The IRS gives taxpayers the right to file a Form 982 to reduce or eliminate their tax obligations related to the debt cancellation in some cases. It allows these reductions for a few reasons, including insolvency and Title 11 cases. From 2007 until the end of the 2013 calendar year, an exclusion was also available for up to $2 million in mortgage debt that lenders forgave during that time because of the mortgage crisis. Debts discharged in bankruptcy, notably, are also exempt from tax obligations.
The law does not require debt buyers or debt collectors to disclose the fact that a 1099-C and tax obligations on the amount that they forgive could result from a settlement. This means that some taxpayers may be unaware that they need to pay taxes on this amount until either the 1099-C form arrives or the IRS initiates an audit. In some cases, a company may issue a 1099-C form without the debtor paying anything. This sometimes happens when the company sells the debt to another company.
When facing large amount of debt, understanding all of the benefits and consequences that each option provides can be very important. An attorney could explain how each option works, including how much the debtor must pay and how it affects the debtor’s credit rating.

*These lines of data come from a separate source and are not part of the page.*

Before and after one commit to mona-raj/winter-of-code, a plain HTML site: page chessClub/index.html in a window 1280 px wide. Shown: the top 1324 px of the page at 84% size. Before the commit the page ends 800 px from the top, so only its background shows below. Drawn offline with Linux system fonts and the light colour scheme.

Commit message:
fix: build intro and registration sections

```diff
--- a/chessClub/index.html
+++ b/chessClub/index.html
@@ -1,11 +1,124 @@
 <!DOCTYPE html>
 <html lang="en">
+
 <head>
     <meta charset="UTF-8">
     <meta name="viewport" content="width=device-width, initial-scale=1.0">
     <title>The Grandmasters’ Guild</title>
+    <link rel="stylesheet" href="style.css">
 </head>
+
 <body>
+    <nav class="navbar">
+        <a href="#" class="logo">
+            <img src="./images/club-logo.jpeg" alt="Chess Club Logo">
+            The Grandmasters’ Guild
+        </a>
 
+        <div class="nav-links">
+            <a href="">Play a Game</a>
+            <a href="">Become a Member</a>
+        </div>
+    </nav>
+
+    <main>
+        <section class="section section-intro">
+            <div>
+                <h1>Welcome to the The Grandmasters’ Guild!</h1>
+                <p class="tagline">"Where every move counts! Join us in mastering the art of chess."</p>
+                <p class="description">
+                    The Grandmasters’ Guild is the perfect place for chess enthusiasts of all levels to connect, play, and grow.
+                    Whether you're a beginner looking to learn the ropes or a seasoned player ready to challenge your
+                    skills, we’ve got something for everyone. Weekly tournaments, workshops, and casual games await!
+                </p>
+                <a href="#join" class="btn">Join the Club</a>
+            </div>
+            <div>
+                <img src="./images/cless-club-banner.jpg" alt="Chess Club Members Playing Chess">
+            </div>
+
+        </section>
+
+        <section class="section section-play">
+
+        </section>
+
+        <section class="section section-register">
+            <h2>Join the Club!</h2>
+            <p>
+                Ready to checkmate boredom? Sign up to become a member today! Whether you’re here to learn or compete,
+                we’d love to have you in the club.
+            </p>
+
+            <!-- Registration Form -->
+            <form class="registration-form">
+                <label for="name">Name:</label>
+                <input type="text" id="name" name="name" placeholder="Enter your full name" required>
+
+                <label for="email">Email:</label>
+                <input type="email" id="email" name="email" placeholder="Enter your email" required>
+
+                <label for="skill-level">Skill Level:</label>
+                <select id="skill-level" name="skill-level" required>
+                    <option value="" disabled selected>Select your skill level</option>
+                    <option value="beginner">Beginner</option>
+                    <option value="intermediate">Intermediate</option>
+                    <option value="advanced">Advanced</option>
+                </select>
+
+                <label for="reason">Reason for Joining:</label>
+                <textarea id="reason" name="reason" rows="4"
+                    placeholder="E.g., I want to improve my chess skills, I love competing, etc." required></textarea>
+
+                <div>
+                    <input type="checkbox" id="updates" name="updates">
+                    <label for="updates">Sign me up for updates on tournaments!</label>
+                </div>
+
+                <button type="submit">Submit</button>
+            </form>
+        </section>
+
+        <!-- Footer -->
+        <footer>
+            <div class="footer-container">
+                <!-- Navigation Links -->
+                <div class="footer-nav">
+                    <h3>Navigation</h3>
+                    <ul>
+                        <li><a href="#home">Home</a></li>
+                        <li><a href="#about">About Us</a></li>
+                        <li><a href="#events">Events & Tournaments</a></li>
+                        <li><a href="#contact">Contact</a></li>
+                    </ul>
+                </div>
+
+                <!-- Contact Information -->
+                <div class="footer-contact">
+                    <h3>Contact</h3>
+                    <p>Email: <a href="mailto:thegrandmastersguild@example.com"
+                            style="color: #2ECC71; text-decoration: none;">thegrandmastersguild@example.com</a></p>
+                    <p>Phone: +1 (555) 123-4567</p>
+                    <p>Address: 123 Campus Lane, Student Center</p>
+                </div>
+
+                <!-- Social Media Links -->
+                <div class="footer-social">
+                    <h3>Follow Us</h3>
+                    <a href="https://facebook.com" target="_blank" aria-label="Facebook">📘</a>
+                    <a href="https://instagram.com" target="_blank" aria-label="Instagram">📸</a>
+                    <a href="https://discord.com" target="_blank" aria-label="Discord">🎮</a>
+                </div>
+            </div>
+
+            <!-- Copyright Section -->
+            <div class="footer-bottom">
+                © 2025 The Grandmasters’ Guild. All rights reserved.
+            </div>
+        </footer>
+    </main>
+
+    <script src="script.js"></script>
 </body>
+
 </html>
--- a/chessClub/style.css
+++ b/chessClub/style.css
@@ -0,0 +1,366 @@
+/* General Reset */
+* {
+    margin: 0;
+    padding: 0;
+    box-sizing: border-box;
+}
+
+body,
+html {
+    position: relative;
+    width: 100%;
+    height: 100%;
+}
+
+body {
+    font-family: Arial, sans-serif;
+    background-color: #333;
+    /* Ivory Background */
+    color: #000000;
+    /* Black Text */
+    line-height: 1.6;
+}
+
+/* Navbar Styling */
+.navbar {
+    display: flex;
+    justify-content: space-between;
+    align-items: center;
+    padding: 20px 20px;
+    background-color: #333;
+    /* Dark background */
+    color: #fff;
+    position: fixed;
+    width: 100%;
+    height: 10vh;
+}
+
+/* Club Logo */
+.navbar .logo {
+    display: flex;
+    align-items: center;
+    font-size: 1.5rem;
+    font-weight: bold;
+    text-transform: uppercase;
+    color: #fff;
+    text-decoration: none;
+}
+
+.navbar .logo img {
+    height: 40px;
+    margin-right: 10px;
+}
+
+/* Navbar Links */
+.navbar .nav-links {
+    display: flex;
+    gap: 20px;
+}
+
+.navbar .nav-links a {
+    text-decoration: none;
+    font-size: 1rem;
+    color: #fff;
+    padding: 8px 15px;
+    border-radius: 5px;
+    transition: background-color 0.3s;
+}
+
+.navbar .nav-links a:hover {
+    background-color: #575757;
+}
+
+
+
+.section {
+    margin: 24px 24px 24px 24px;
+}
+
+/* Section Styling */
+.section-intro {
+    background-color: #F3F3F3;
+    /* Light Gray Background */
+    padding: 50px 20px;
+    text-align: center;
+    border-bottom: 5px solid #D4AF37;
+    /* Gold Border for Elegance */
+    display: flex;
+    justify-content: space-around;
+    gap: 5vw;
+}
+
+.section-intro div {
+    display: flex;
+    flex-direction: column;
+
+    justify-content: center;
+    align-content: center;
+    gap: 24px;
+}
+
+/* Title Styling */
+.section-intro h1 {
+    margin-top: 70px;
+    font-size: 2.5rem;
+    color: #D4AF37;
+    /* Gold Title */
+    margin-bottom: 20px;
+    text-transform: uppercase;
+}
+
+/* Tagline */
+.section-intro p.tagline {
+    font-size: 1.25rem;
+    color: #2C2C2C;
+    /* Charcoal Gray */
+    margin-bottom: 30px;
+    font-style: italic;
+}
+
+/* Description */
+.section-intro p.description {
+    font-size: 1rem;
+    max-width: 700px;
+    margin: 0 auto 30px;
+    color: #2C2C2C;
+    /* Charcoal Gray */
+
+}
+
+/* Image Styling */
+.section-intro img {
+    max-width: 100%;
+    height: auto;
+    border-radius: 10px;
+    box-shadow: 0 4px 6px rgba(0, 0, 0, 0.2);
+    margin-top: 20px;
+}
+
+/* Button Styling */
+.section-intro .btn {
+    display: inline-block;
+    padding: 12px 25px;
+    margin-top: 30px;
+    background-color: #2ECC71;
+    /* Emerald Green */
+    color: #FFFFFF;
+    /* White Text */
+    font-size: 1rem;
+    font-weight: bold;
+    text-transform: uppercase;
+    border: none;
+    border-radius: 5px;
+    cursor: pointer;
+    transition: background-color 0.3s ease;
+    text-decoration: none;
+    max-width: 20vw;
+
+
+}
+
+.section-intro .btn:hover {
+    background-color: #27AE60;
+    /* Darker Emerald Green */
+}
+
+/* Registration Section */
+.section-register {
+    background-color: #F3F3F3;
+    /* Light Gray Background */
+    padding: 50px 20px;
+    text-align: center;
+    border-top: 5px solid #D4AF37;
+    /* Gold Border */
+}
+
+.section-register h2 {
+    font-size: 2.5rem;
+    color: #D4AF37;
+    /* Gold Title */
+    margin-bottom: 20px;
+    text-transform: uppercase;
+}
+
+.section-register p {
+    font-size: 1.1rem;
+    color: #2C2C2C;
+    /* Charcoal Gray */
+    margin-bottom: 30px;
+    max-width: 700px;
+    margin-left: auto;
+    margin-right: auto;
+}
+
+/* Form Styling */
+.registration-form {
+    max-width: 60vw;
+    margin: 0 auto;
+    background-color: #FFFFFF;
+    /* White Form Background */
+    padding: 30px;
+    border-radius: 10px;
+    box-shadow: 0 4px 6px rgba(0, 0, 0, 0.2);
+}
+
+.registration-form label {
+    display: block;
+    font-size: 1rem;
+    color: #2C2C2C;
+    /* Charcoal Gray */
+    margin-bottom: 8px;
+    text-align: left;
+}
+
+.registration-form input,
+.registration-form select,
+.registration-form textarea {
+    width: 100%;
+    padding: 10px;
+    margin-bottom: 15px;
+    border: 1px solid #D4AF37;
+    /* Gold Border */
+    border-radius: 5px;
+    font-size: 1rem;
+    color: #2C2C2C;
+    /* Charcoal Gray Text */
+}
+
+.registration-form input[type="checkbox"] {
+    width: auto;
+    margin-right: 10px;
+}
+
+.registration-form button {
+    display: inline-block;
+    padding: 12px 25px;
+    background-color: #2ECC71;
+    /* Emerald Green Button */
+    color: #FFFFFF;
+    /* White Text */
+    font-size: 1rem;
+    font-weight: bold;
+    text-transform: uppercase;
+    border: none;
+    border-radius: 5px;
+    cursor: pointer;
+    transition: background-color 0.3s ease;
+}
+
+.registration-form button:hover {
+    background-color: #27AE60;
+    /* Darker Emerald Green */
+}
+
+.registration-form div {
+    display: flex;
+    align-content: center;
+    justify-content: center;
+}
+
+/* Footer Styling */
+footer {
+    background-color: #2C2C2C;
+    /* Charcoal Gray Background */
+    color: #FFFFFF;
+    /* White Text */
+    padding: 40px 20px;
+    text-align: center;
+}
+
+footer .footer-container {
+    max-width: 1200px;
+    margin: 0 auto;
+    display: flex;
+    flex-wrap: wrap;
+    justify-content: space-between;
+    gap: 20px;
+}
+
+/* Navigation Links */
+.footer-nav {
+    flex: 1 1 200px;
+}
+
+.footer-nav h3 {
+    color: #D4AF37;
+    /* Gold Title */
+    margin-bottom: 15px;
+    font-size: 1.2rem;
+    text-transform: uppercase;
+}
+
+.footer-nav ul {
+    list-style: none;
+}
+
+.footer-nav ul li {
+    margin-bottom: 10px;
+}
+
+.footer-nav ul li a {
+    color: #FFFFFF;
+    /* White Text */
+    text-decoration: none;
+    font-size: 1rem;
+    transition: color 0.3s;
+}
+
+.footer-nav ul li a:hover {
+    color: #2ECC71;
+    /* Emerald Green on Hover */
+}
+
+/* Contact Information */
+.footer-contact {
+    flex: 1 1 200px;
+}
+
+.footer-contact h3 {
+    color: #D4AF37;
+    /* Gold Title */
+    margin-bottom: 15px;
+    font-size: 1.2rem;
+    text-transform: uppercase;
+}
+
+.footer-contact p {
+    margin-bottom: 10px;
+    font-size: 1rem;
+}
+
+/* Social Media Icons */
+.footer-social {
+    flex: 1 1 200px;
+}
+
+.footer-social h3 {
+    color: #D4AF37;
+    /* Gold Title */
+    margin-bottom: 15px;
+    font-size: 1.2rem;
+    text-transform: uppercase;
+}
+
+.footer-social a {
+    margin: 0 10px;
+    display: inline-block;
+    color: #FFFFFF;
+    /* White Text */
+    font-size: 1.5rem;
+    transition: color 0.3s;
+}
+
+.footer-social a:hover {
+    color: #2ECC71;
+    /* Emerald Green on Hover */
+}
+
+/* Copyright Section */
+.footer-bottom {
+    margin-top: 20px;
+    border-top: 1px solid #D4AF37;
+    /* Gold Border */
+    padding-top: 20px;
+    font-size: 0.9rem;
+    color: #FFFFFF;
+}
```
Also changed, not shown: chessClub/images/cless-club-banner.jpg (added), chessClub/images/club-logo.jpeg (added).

Since each case is unique, every person should decide which option best suits his or her individual situation.
Source: CreditCards.com, “1099-C surprise: IRS tax follows canceled debt“, Connie Prater, November 03, 2014